__THE INPUT__.
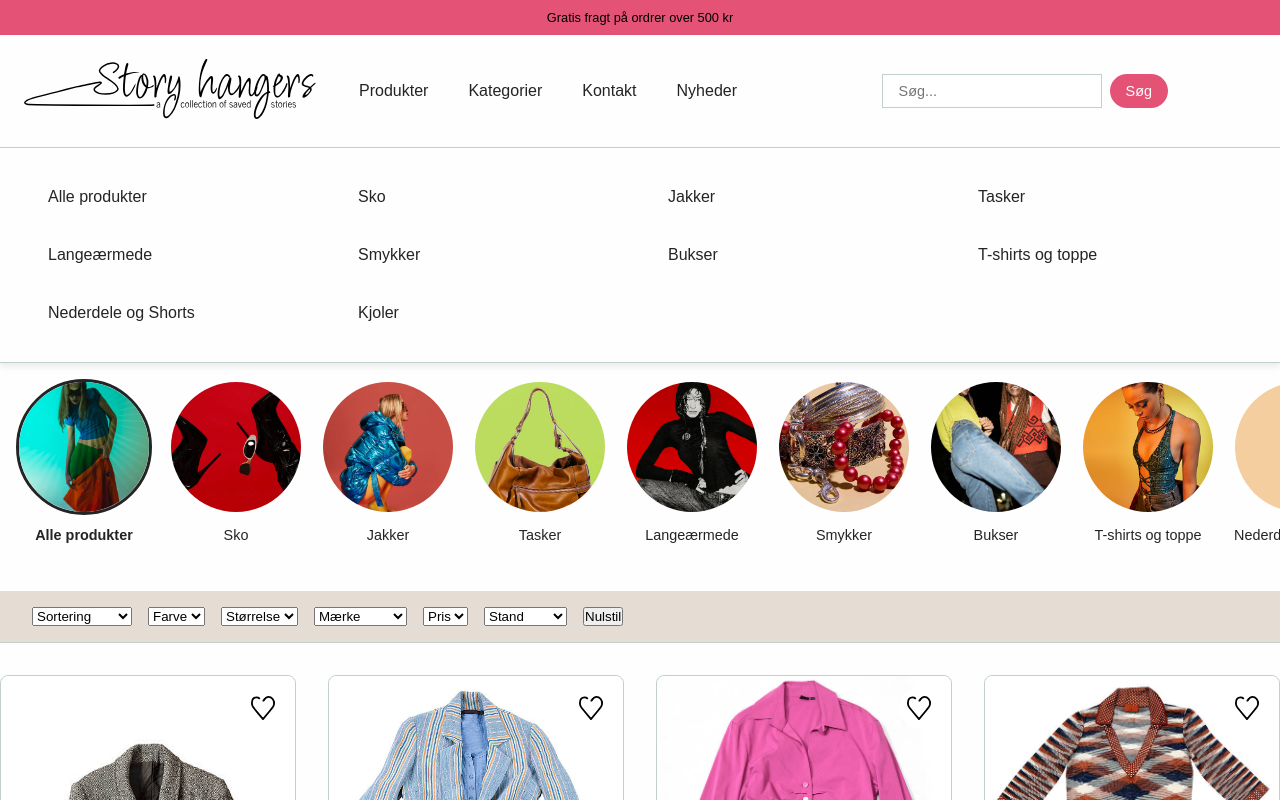
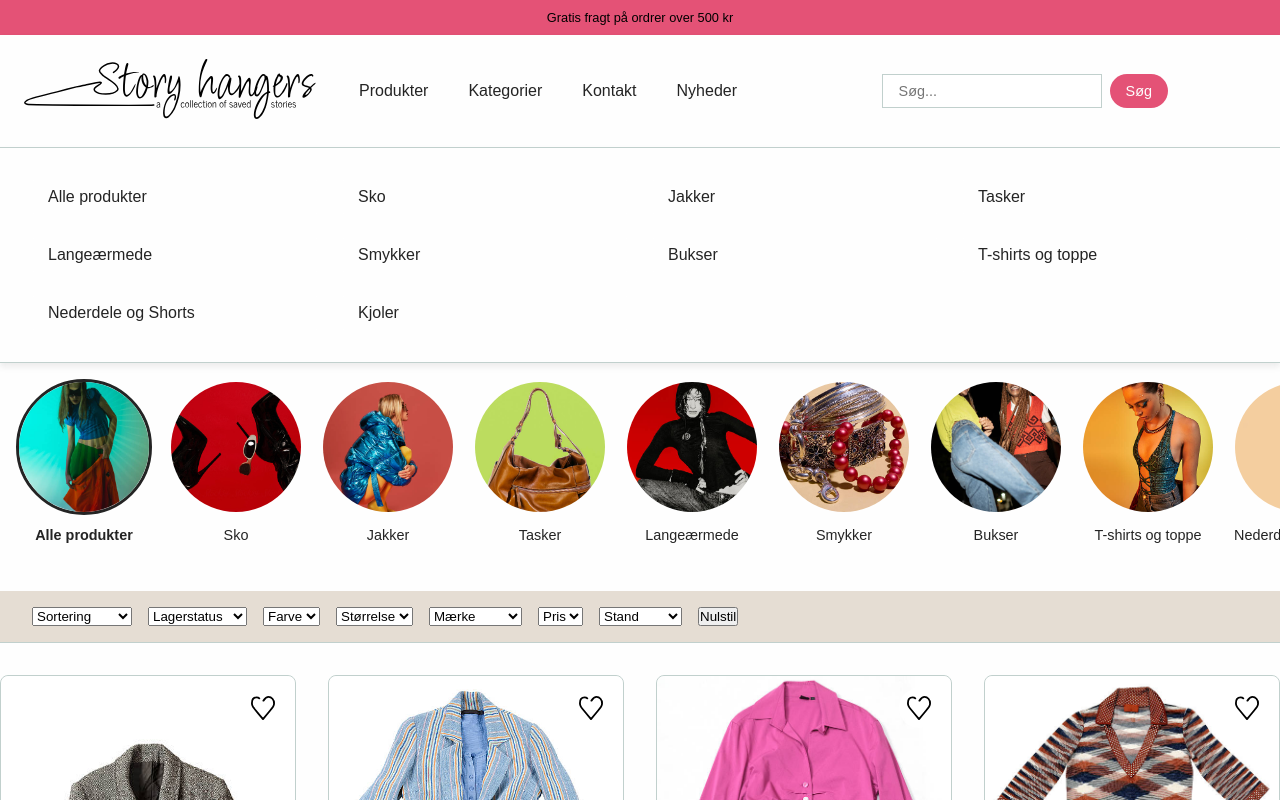
Before and after one commit to juliewboecher/customer-experience-exam, a React (Vite) app: page /products in a window 1280 px wide. Shown: the top 800 px of the page. Built offline with nearby package versions, Linux system fonts and the light colour scheme; a web font is replaced by a local one.

Commit message:
Add in-stock filter option to FilterBar and update ProductPage to use consistent parameter names

```diff
--- a/src/components/FilterBar.jsx
+++ b/src/components/FilterBar.jsx
@@ -24,6 +24,15 @@ export default function FilterBar({filters}) {
           <option value="titel">Alfabetisk</option>
           <option value="pris-up">Pris stigende</option>
           <option value="pris-down">Pris faldende</option>
+        </select>
+
+        <select
+          value={searchParams.get("inStock") || "all"}
+          onChange={(e) => handleFilterChange("inStock", e.target.value)}
+        >
+            <option value="all">Lagerstatus</option>
+            <option value="true">På lager</option>
+            <option value="false">Ikke på lager</option>
         </select>
 
         <select
@@ -55,7 +64,7 @@ export default function FilterBar({filters}) {
           value={searchParams.get("brand") || "all"}
           onChange={(e) => handleFilterChange("brand", e.target.value)}
         >
-          <option value="Mærke">Mærke</option>
+          <option value="all">Mærke</option>
           <option value="versace">Versace</option>
           <option value="hugoboss">Hugo Boss</option>
           <option value="vagabond">Vagabond</option>
@@ -64,19 +73,20 @@ export default function FilterBar({filters}) {
         </select>
 
         <select
-          value={searchParams.get("prize") || "all"}
-          onChange={(e) => handleFilterChange("prize", e.target.value)}
+          value={searchParams.get("price") || "all"}
+          onChange={(e) => handleFilterChange("price", e.target.value)}
         >
-          <option value="pris">Pris</option>
+          <option value="all">Pris</option>
+          <option value=""></option>
         </select>
 
-        {/* prize(300-500, 500-800, 800-1000, 1000+), inStock */}
+        {/* price(300-500, 500-800, 800-1000, 1000+) */}
 
         <select
           value={searchParams.get("condition") || "all"}
           onChange={(e) => handleFilterChange("condition", e.target.value)}
         >
-          <option value="stand">Stand</option>
+          <option value="all">Stand</option>
           <option value="god">God</option>
           <option value="rigtig-god">Rigtig god</option>
           <option value="som-ny">Som ny</option>
--- a/src/pages/ProductPage.jsx
+++ b/src/pages/ProductPage.jsx
@@ -8,13 +8,13 @@ export default function ProductPage() {
   const categoryFromUrl = searchParams.get("category") || "Alle";
   const searchQuery = searchParams.get("search") || "";
   const showCarousel = categoryFromUrl === "Alle" && !searchQuery;
+  const sort = searchParams.get("sort") || "";
+  const inStock = searchParams.get("inStock") || "all";
   const color = searchParams.get("color") || "";
   const size = searchParams.get("size") || "";
   const brand = searchParams.get("brand") || "";
-  const prize = searchParams.get("prize") || "";
+  const price = searchParams.get("price") || "";
   const condition = searchParams.get("condition") || "";
-  const inStock = searchParams.get("inStock") === "true";
-  const sort = searchParams.get("sort") || "";
 
   return (
     <>
@@ -44,7 +44,7 @@ export default function ProductPage() {
         color={color}
         size={size}
         brand={brand}
-        prize={prize}
+        price={price}
         condition={condition}
         inStock={inStock}
         sort={sort}
```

__TASK GOAL__. Should there be pictures in the data, leave them out and return the rest exactly.

__WRITTEN ANSWER__.
Before and after one commit to juliewboecher/customer-experience-exam, a React (Vite) app: page /products in a window 1280 px wide. Shown: the top 800 px of the page. Built offline with nearby package versions, Linux system fonts and the light colour scheme; a web font is replaced by a local one.

Commit message:
Add in-stock filter option to FilterBar and update ProductPage to use consistent parameter names

```diff
--- a/src/components/FilterBar.jsx
+++ b/src/components/FilterBar.jsx
@@ -24,6 +24,15 @@ export default function FilterBar({filters}) {
           <option value="titel">Alfabetisk</option>
           <option value="pris-up">Pris stigende</option>
           <option value="pris-down">Pris faldende</option>
+        </select>
+
+        <select
+          value={searchParams.get("inStock") || "all"}
+          onChange={(e) => handleFilterChange("inStock", e.target.value)}
+        >
+            <option value="all">Lagerstatus</option>
+            <option value="true">På lager</option>
+            <option value="false">Ikke på lager</option>
         </select>
 
         <select
@@ -55,7 +64,7 @@ export default function FilterBar({filters}) {
           value={searchParams.get("brand") || "all"}
           onChange={(e) => handleFilterChange("brand", e.target.value)}
         >
-          <option value="Mærke">Mærke</option>
+          <option value="all">Mærke</option>
           <option value="versace">Versace</option>
           <option value="hugoboss">Hugo Boss</option>
           <option value="vagabond">Vagabond</option>
@@ -64,19 +73,20 @@ export default function FilterBar({filters}) {
         </select>
 
         <select
-          value={searchParams.get("prize") || "all"}
-          onChange={(e) => handleFilterChange("prize", e.target.value)}
+          value={searchParams.get("price") || "all"}
+          onChange={(e) => handleFilterChange("price", e.target.value)}
         >
-          <option value="pris">Pris</option>
+          <option value="all">Pris</option>
+          <option value=""></option>
         </select>
 
-        {/* prize(300-500, 500-800, 800-1000, 1000+), inStock */}
+        {/* price(300-500, 500-800, 800-1000, 1000+) */}
 
         <select
           value={searchParams.get("condition") || "all"}
           onChange={(e) => handleFilterChange("condition", e.target.value)}
         >
-          <option value="stand">Stand</option>
+          <option value="all">Stand</option>
           <option value="god">God</option>
           <option value="rigtig-god">Rigtig god</option>
           <option value="som-ny">Som ny</option>
--- a/src/pages/ProductPage.jsx
+++ b/src/pages/ProductPage.jsx
@@ -8,13 +8,13 @@ export default function ProductPage() {
   const categoryFromUrl = searchParams.get("category") || "Alle";
   const searchQuery = searchParams.get("search") || "";
   const showCarousel = categoryFromUrl === "Alle" && !searchQuery;
+  const sort = searchParams.get("sort") || "";
+  const inStock = searchParams.get("inStock") || "all";
   const color = searchParams.get("color") || "";
   const size = searchParams.get("size") || "";
   const brand = searchParams.get("brand") || "";
-  const prize = searchParams.get("prize") || "";
+  const price = searchParams.get("price") || "";
   const condition = searchParams.get("condition") || "";
-  const inStock = searchParams.get("inStock") === "true";
-  const sort = searchParams.get("sort") || "";
 
   return (
     <>
@@ -44,7 +44,7 @@ export default function ProductPage() {
         color={color}
         size={size}
         brand={brand}
-        prize={prize}
+        price={price}
         condition={condition}
         inStock={inStock}
         sort={sort}
```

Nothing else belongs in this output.